→ **What the task asks**
Omit the images, then print each record below exactly as it reads.

→ **Extracted information**
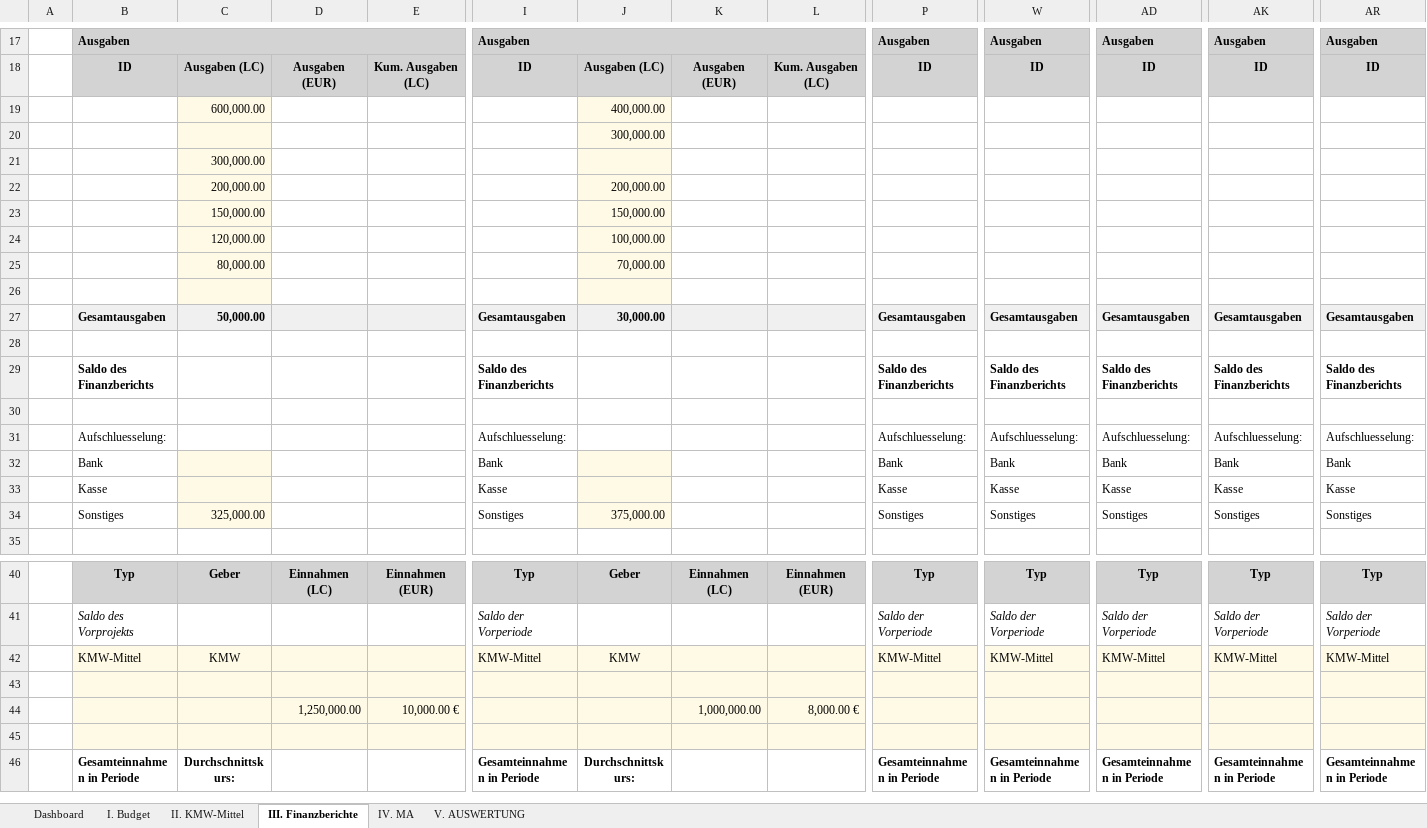
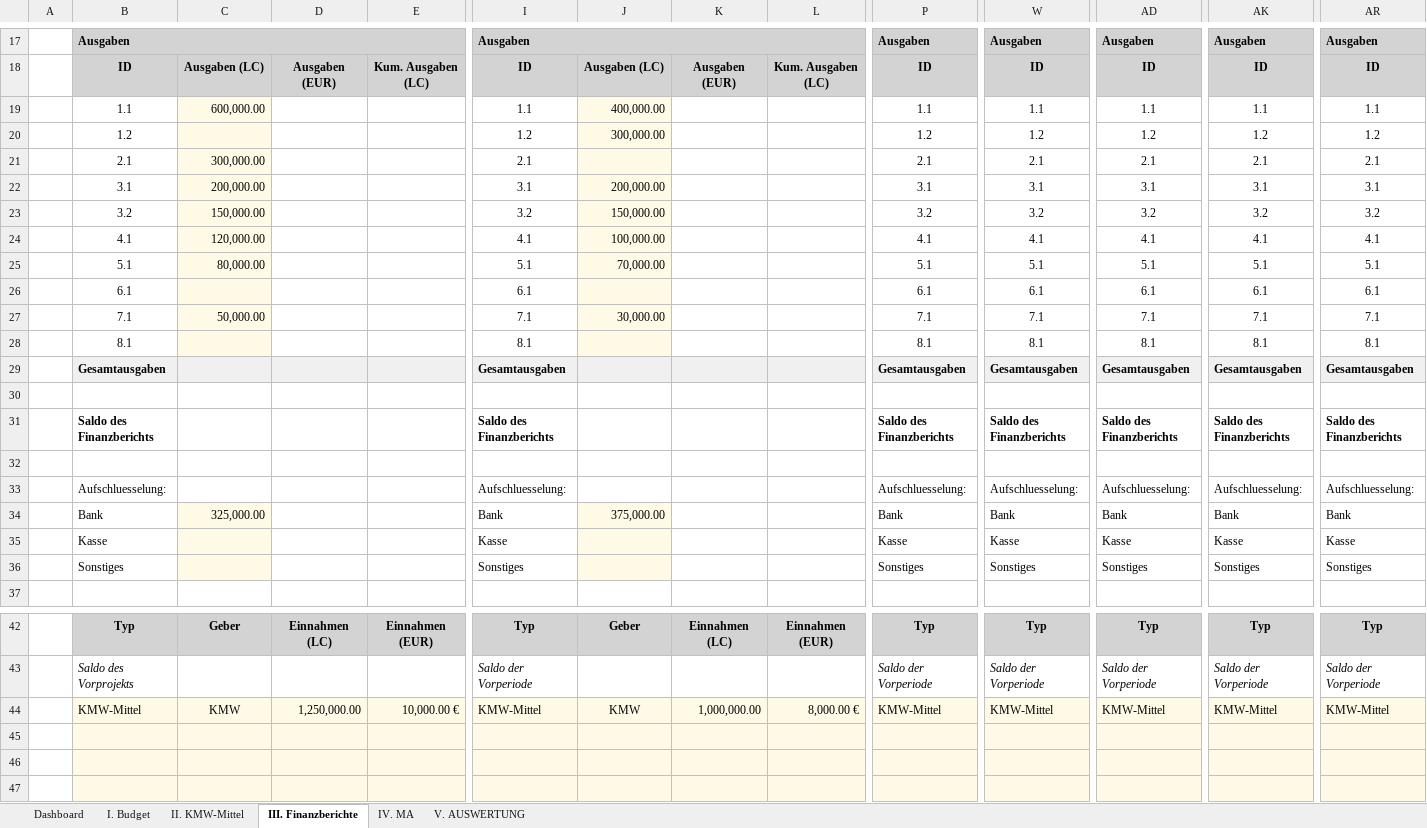
Before and after one commit to Kasifrasi/MyAutomationSuite, an Excel workbook: sidecars/Vorpruefung/vorpruefung_befuellt.xlsx, sheet III. Finanzberichte, drawn as a sheet; only a part is shown, gaps mark what is left out; the shorter side is filled out with more unchanged rows; values as stored, in another font and other column widths than the file's, no borders; table styles not drawn; removed rows and columns are numbered as before the commit, all else as after; rows hold the shown columns only; the diff covers the shown part only; the diff names each change by its address in the sheet, - before the commit and + after, or states it on an @@ line.

```diff
--- a/sidecars/Vorpruefung/vorpruefung_befuellt.xlsx (sheet III. Finanzberichte)
+++ b/sidecars/Vorpruefung/vorpruefung_befuellt.xlsx (sheet III. Finanzberichte)
-row 19:  |  | 600,000.00 |  |  |  | 400,000.00
-row 20:  |  |  |  |  |  | 300,000.00
-row 21:  |  | 300,000.00
-row 22:  |  | 200,000.00 |  |  |  | 200,000.00
-row 23:  |  | 150,000.00 |  |  |  | 150,000.00
-row 24:  |  | 120,000.00 |  |  |  | 100,000.00
-row 25:  |  | 80,000.00 |  |  |  | 70,000.00
-row 19: (empty)
+row 19:  | 1.1 | 600,000.00 |  |  | 1.1 | 400,000.00 |  |  | 1.1 | 1.1 | 1.1 | 1.1 | 1.1
+row 20:  | 1.2 |  |  |  | 1.2 | 300,000.00 |  |  | 1.2 | 1.2 | 1.2 | 1.2 | 1.2
+row 21:  | 2.1 | 300,000.00 |  |  | 2.1 |  |  |  | 2.1 | 2.1 | 2.1 | 2.1 | 2.1
+row 22:  | 3.1 | 200,000.00 |  |  | 3.1 | 200,000.00 |  |  | 3.1 | 3.1 | 3.1 | 3.1 | 3.1
+row 23:  | 3.2 | 150,000.00 |  |  | 3.2 | 150,000.00 |  |  | 3.2 | 3.2 | 3.2 | 3.2 | 3.2
+row 24:  | 4.1 | 120,000.00 |  |  | 4.1 | 100,000.00 |  |  | 4.1 | 4.1 | 4.1 | 4.1 | 4.1
+row 25:  | 5.1 | 80,000.00 |  |  | 5.1 | 70,000.00 |  |  | 5.1 | 5.1 | 5.1 | 5.1 | 5.1
+row 26:  | 6.1 |  |  |  | 6.1 |  |  |  | 6.1 | 6.1 | 6.1 | 6.1 | 6.1
+row 27:  | 7.1 | 50,000.00 |  |  | 7.1 | 30,000.00 |  |  | 7.1 | 7.1 | 7.1 | 7.1 | 7.1
+row 28:  | 8.1 |  |  |  | 8.1 |  |  |  | 8.1 | 8.1 | 8.1 | 8.1 | 8.1
-C29: 50,000.00
+C29: (empty)
-J29: 30,000.00
+J29: (empty)
-C34: (empty)
+C34: 325,000.00
-J34: (empty)
+J34: 375,000.00
-C36: 325,000.00
+C36: (empty)
-J36: 375,000.00
+J36: (empty)
-D44: (empty)
+D44: 1,250,000.00
-E44: (empty)
+E44: 10,000.00 €
-K44: (empty)
+K44: 1,000,000.00
-L44: (empty)
+L44: 8,000.00 €
-row 46:  |  |  | 1,250,000.00 | 10,000.00 € |  |  | 1,000,000.00 | 8,000.00 €
+row 46: (empty)
```
Also changed, not shown: 8 edited cells elsewhere in this sheet, sheet I. Budget, sheet V. AUSWERTUNG, formulas that keep their value, hidden cells, sidecars/Vorpruefung/vorpruefung_output.xlsx, 3 other files.
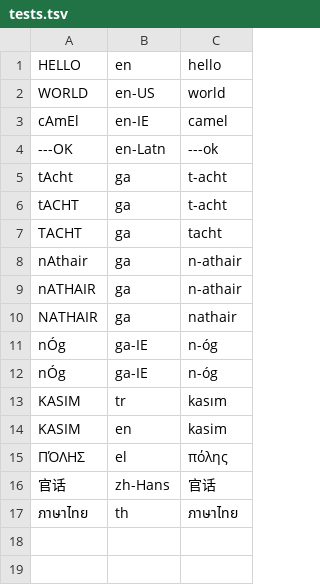
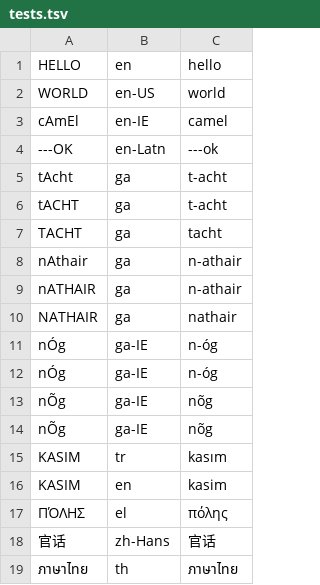
Before and after one commit to vivekkatari007/5030, a TSV file: S21/kscanne/tests.tsv, drawn as a sheet; the diff names each change by its address in the sheet, - before the commit and + after, or states it on an @@ line.

Commit message:
harder test cases!

```diff
--- a/S21/kscanne/tests.tsv
+++ b/S21/kscanne/tests.tsv
+row 13: nÕg | ga-IE | nõg
+row 14: nÕg | ga-IE | nõg
```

→ **Result below**
Before and after one commit to Kasifrasi/MyAutomationSuite, an Excel workbook: sidecars/Vorpruefung/vorpruefung_befuellt.xlsx, sheet III. Finanzberichte, drawn as a sheet; only a part is shown, gaps mark what is left out; the shorter side is filled out with more unchanged rows; values as stored, in another font and other column widths than the file's, no borders; table styles not drawn; removed rows and columns are numbered as before the commit, all else as after; rows hold the shown columns only; the diff covers the shown part only; the diff names each change by its address in the sheet, - before the commit and + after, or states it on an @@ line.

```diff
--- a/sidecars/Vorpruefung/vorpruefung_befuellt.xlsx (sheet III. Finanzberichte)
+++ b/sidecars/Vorpruefung/vorpruefung_befuellt.xlsx (sheet III. Finanzberichte)
-row 19:  |  | 600,000.00 |  |  |  | 400,000.00
-row 20:  |  |  |  |  |  | 300,000.00
-row 21:  |  | 300,000.00
-row 22:  |  | 200,000.00 |  |  |  | 200,000.00
-row 23:  |  | 150,000.00 |  |  |  | 150,000.00
-row 24:  |  | 120,000.00 |  |  |  | 100,000.00
-row 25:  |  | 80,000.00 |  |  |  | 70,000.00
-row 19: (empty)
+row 19:  | 1.1 | 600,000.00 |  |  | 1.1 | 400,000.00 |  |  | 1.1 | 1.1 | 1.1 | 1.1 | 1.1
+row 20:  | 1.2 |  |  |  | 1.2 | 300,000.00 |  |  | 1.2 | 1.2 | 1.2 | 1.2 | 1.2
+row 21:  | 2.1 | 300,000.00 |  |  | 2.1 |  |  |  | 2.1 | 2.1 | 2.1 | 2.1 | 2.1
+row 22:  | 3.1 | 200,000.00 |  |  | 3.1 | 200,000.00 |  |  | 3.1 | 3.1 | 3.1 | 3.1 | 3.1
+row 23:  | 3.2 | 150,000.00 |  |  | 3.2 | 150,000.00 |  |  | 3.2 | 3.2 | 3.2 | 3.2 | 3.2
+row 24:  | 4.1 | 120,000.00 |  |  | 4.1 | 100,000.00 |  |  | 4.1 | 4.1 | 4.1 | 4.1 | 4.1
+row 25:  | 5.1 | 80,000.00 |  |  | 5.1 | 70,000.00 |  |  | 5.1 | 5.1 | 5.1 | 5.1 | 5.1
+row 26:  | 6.1 |  |  |  | 6.1 |  |  |  | 6.1 | 6.1 | 6.1 | 6.1 | 6.1
+row 27:  | 7.1 | 50,000.00 |  |  | 7.1 | 30,000.00 |  |  | 7.1 | 7.1 | 7.1 | 7.1 | 7.1
+row 28:  | 8.1 |  |  |  | 8.1 |  |  |  | 8.1 | 8.1 | 8.1 | 8.1 | 8.1
-C29: 50,000.00
+C29: (empty)
-J29: 30,000.00
+J29: (empty)
-C34: (empty)
+C34: 325,000.00
-J34: (empty)
+J34: 375,000.00
-C36: 325,000.00
+C36: (empty)
-J36: 375,000.00
+J36: (empty)
-D44: (empty)
+D44: 1,250,000.00
-E44: (empty)
+E44: 10,000.00 €
-K44: (empty)
+K44: 1,000,000.00
-L44: (empty)
+L44: 8,000.00 €
-row 46:  |  |  | 1,250,000.00 | 10,000.00 € |  |  | 1,000,000.00 | 8,000.00 €
+row 46: (empty)
```
Also changed, not shown: 8 edited cells elsewhere in this sheet, sheet I. Budget, sheet V. AUSWERTUNG, formulas that keep their value, hidden cells, sidecars/Vorpruefung/vorpruefung_output.xlsx, 3 other files.
Before and after one commit to vivekkatari007/5030, a TSV file: S21/kscanne/tests.tsv, drawn as a sheet; the diff names each change by its address in the sheet, - before the commit and + after, or states it on an @@ line.

Commit message:
harder test cases!

```diff
--- a/S21/kscanne/tests.tsv
+++ b/S21/kscanne/tests.tsv
+row 13: nÕg | ga-IE | nõg
+row 14: nÕg | ga-IE | nõg
```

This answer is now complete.